Returning from my doctor’s appointment yesterday, I know that it’s all beyond my control. Knowing that doesn’t stop me from brooding over what’s happening. I try to stay focused, but I know my productivity has taken a hit. Despite everything that’s happening, I’m trying to roll with the punches … take it all day by day.
But there’s a lesson in every situation. My takeaway is this: be sure that, wherever we are on our life journey, that we’re doing what we love. Now is the time to do it, because if we keep putting it off, we’ll never achieve the thing we feel we must do. We’ll never — and I love how Oprah Winfrey puts it — “[…] fulfill the highest, truest expression of ourselves as human beings.”1
Now is the Time
Yes, now is the time, if you haven’t already, to strike out. Don’t wait until tomorrow to start training for that half-marathon. Don’t wait until you retire to write the book you’ve always felt was within you. Don’t wait until the beginning of the month to start that diet you’ve been talking about since 2016. Whatever you want to do, whatever you feel you can do … begin it. Now.
Let me give you an example of what can happen if you decide to wait. My father worked hard to provide for his family. It wasn’t until I was an adult, living on my own, that I understood the cost of raising a family, of living in this world (and that money didn’t grow on trees). We weren’t rich, we weren’t poor, but we never wanted for anything. We had the opportunity to travel — not extensively or luxuriously — but enough to not feel sheltered or uncultured. My father loved to travel and play golf. As his retirement neared, he said that travelling and playing golf would fill his days. A year and a half into his retirement (he was fifty-five when he retired), he was diagnosed with stage 3 pancreatic cancer and given about six months to live. He fought, fought hard to live … to travel, play golf, and do what he loved. My father passed away at age fifty-eight, eighteen months after his diagnosis.

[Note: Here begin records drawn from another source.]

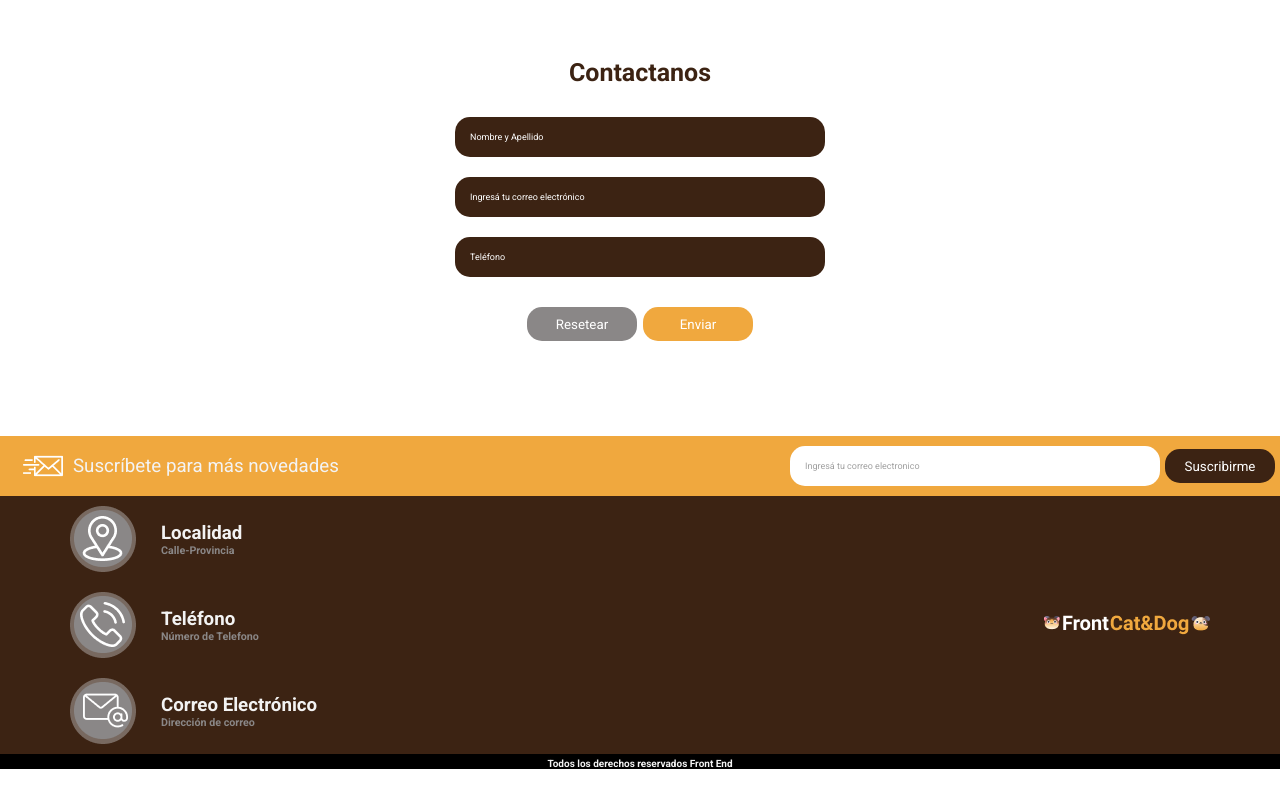
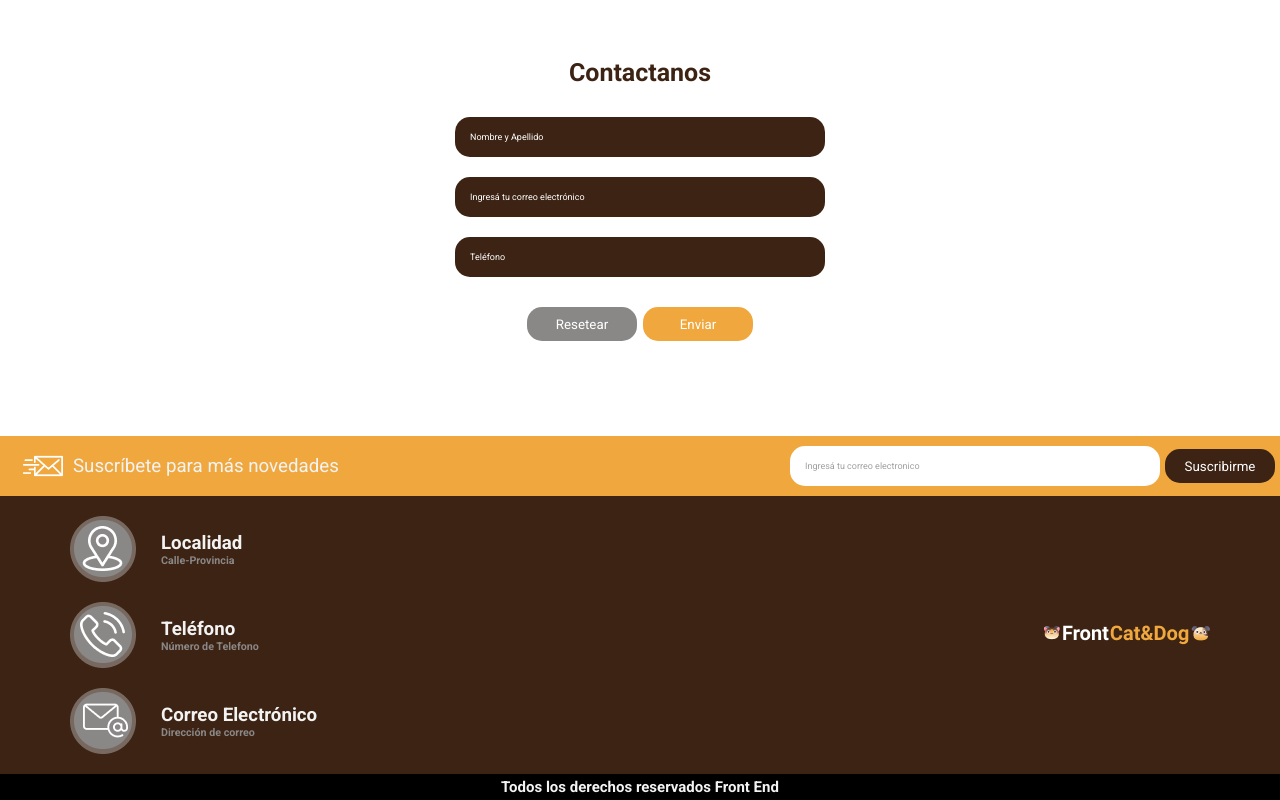
Before and after one commit to Lucasicepeda/Petshop, a plain HTML site: page index.html in a window 1280 px wide. Shown: the part 1147-1947 px from the top of the page. Before the commit the page ends 1920 px from the top, so only its background shows below. Drawn offline with Linux system fonts and the light colour scheme.

Commit message:
flex terminado

```diff
--- a/css/style.css
+++ b/css/style.css
@@ -274,7 +274,9 @@ footer .fcontacto .footer_contacto{
     flex-direction: column;
     justify-content: center;
 }
-
+.footer_contacto{
+    margin: 10px 0px;
+}
 .localidad, .telefono, .email{
     display: flex;
     align-items: center;
@@ -309,6 +311,6 @@ footer h5{
     justify-content: center;
     align-items: center;
     font-weight: 700;
-    font-size: 10px;
-    margin: 4px;
+    font-size: 15px;
+    padding: 4px;
 }
```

Strike Out Now
Yes, strike out now … just because you can, and that can yield fantastic results. Let me give you an example. At the beginning of 2018, I didn’t make any resolutions. I haven’t done that for over a decade. On 1 January, I woke up sick — sore throat, nasal congestion, and upset stomach. The cold lasted for about two weeks. Tired, feeling crappy and unusually irritable, I decided on 17 January that I was done with alcohol. No more drinking (I didn’t drink much, anyway). No more cooking with alcohol. My goal was to quit cold turkey. And I’ve been sober for more than 223 days. Together with running and paying closer attention to what I eat, I’ve lost twenty pounds. My energy level is up. I’m sleeping better. But I didn’t wait for the beginning of the next week or month to go sober. I started that day, a Wednesday, and didn’t look back.
Yes, I can’t stress it enough. Now is the time to begin. Do it. Now!